▶ Exercise prompt
Give the data below again exactly, and drop each picture from it.

▶ Extracted information
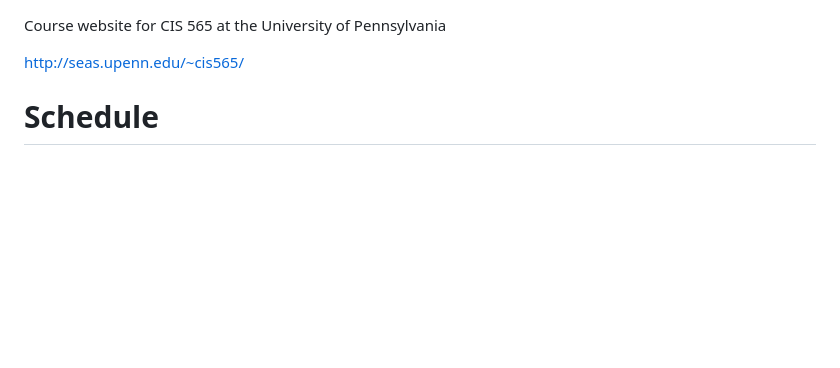
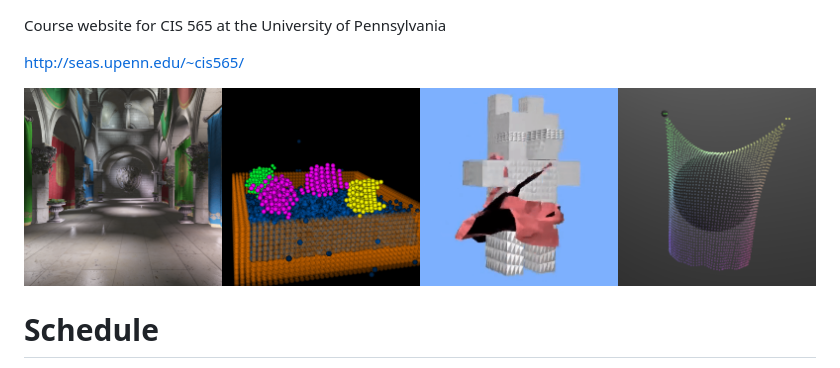
Before and after one commit to CIS565-Fall-2016/cis565-fall-2016.github.io, a Markdown page: README.md, the part around the change printed below. Rendered like a GitHub page; pictures changed too: images/banner.png (added); blank space fills up the shorter version.

Commit message:
Added banner

```diff
--- a/README.md
+++ b/README.md
@@ -1,6 +1,8 @@
 Course website for CIS 565 at the University of Pennsylvania
 
 http://seas.upenn.edu/~cis565/
+
+![](images/banner.png)
 
 # Schedule
 
```
Also changed, not shown: other parts of README.md (+2 -2 lines), images/shield.gif (added).
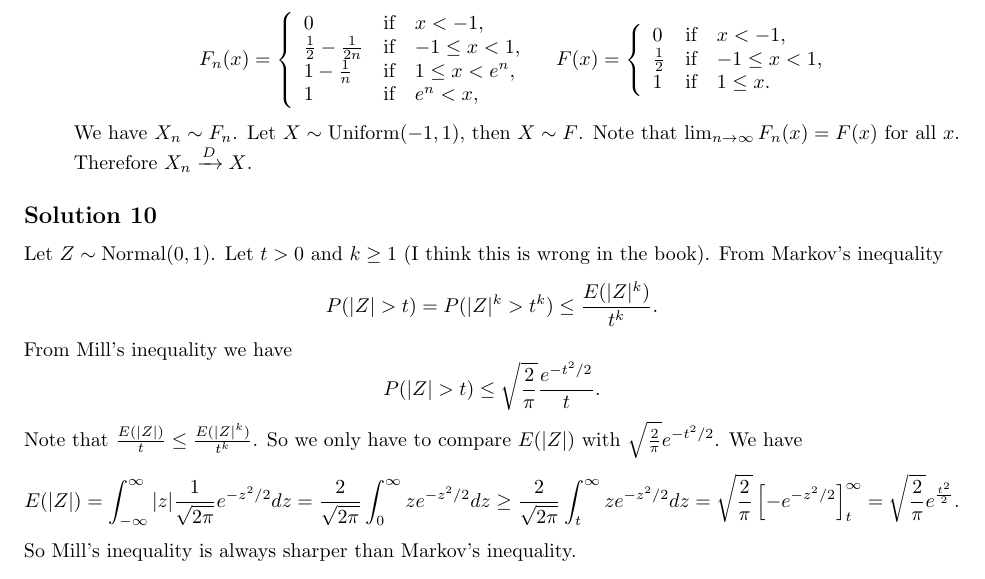
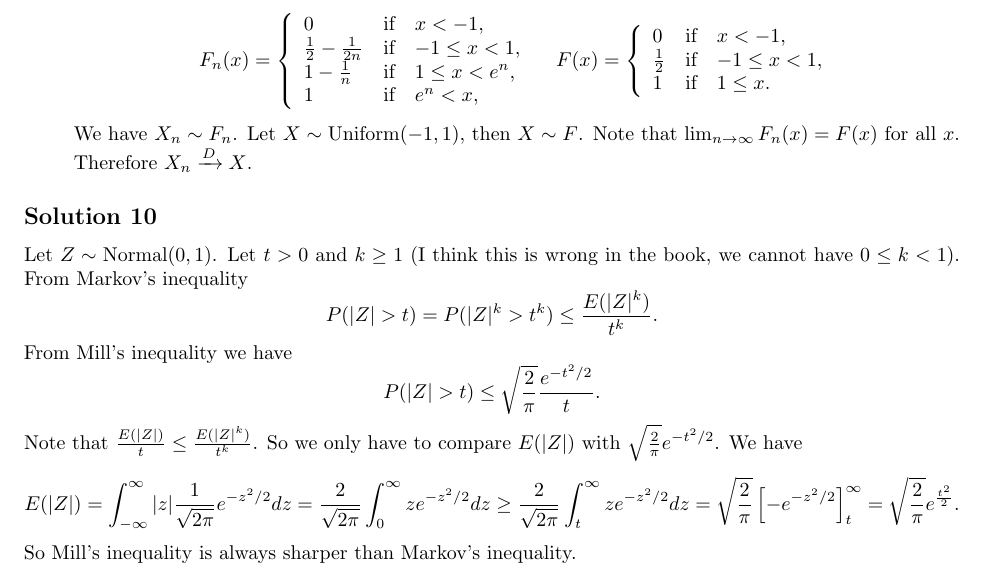
Before and after one commit to noudald/all-of-statistics, a LaTeX document (main.tex, which reads ch5.tex): part of page 22 of 28, cut so that both start at the same text. Compiled offline with pdfLaTeX.

Commit message:
Update comment solution 5.10

```diff
--- a/ch5.tex
+++ b/ch5.tex
@@ -168,7 +168,7 @@ Define $X_n$ by $P(X_n = X) = 1 - \frac{1}{n}$ and $P(X_n = e^n) = \frac{1}{n}$.
 \subsection*{Solution 10}
 
 Let $Z \sim \mathrm{Normal}(0, 1)$.
-Let $t > 0$ and $k \geq 1$ (I think this is wrong in the book).
+Let $t > 0$ and $k \geq 1$ (I think this is wrong in the book, we cannot have $0 \leq k < 1$).
 From Markov's inequality
 \begin{equation*}
     P(|Z| > t) = P(|Z|^k > t^k)
```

▶ Written response
Before and after one commit to CIS565-Fall-2016/cis565-fall-2016.github.io, a Markdown page: README.md, the part around the change printed below. Rendered like a GitHub page; pictures changed too: images/banner.png (added); blank space fills up the shorter version.

Commit message:
Added banner

```diff
--- a/README.md
+++ b/README.md
@@ -1,6 +1,8 @@
 Course website for CIS 565 at the University of Pennsylvania
 
 http://seas.upenn.edu/~cis565/
+
+![](images/banner.png)
 
 # Schedule
 
```
Also changed, not shown: other parts of README.md (+2 -2 lines), images/shield.gif (added).
Before and after one commit to noudald/all-of-statistics, a LaTeX document (main.tex, which reads ch5.tex): part of page 22 of 28, cut so that both start at the same text. Compiled offline with pdfLaTeX.

Commit message:
Update comment solution 5.10

```diff
--- a/ch5.tex
+++ b/ch5.tex
@@ -168,7 +168,7 @@ Define $X_n$ by $P(X_n = X) = 1 - \frac{1}{n}$ and $P(X_n = e^n) = \frac{1}{n}$.
 \subsection*{Solution 10}
 
 Let $Z \sim \mathrm{Normal}(0, 1)$.
-Let $t > 0$ and $k \geq 1$ (I think this is wrong in the book).
+Let $t > 0$ and $k \geq 1$ (I think this is wrong in the book, we cannot have $0 \leq k < 1$).
 From Markov's inequality
 \begin{equation*}
     P(|Z| > t) = P(|Z|^k > t^k)
```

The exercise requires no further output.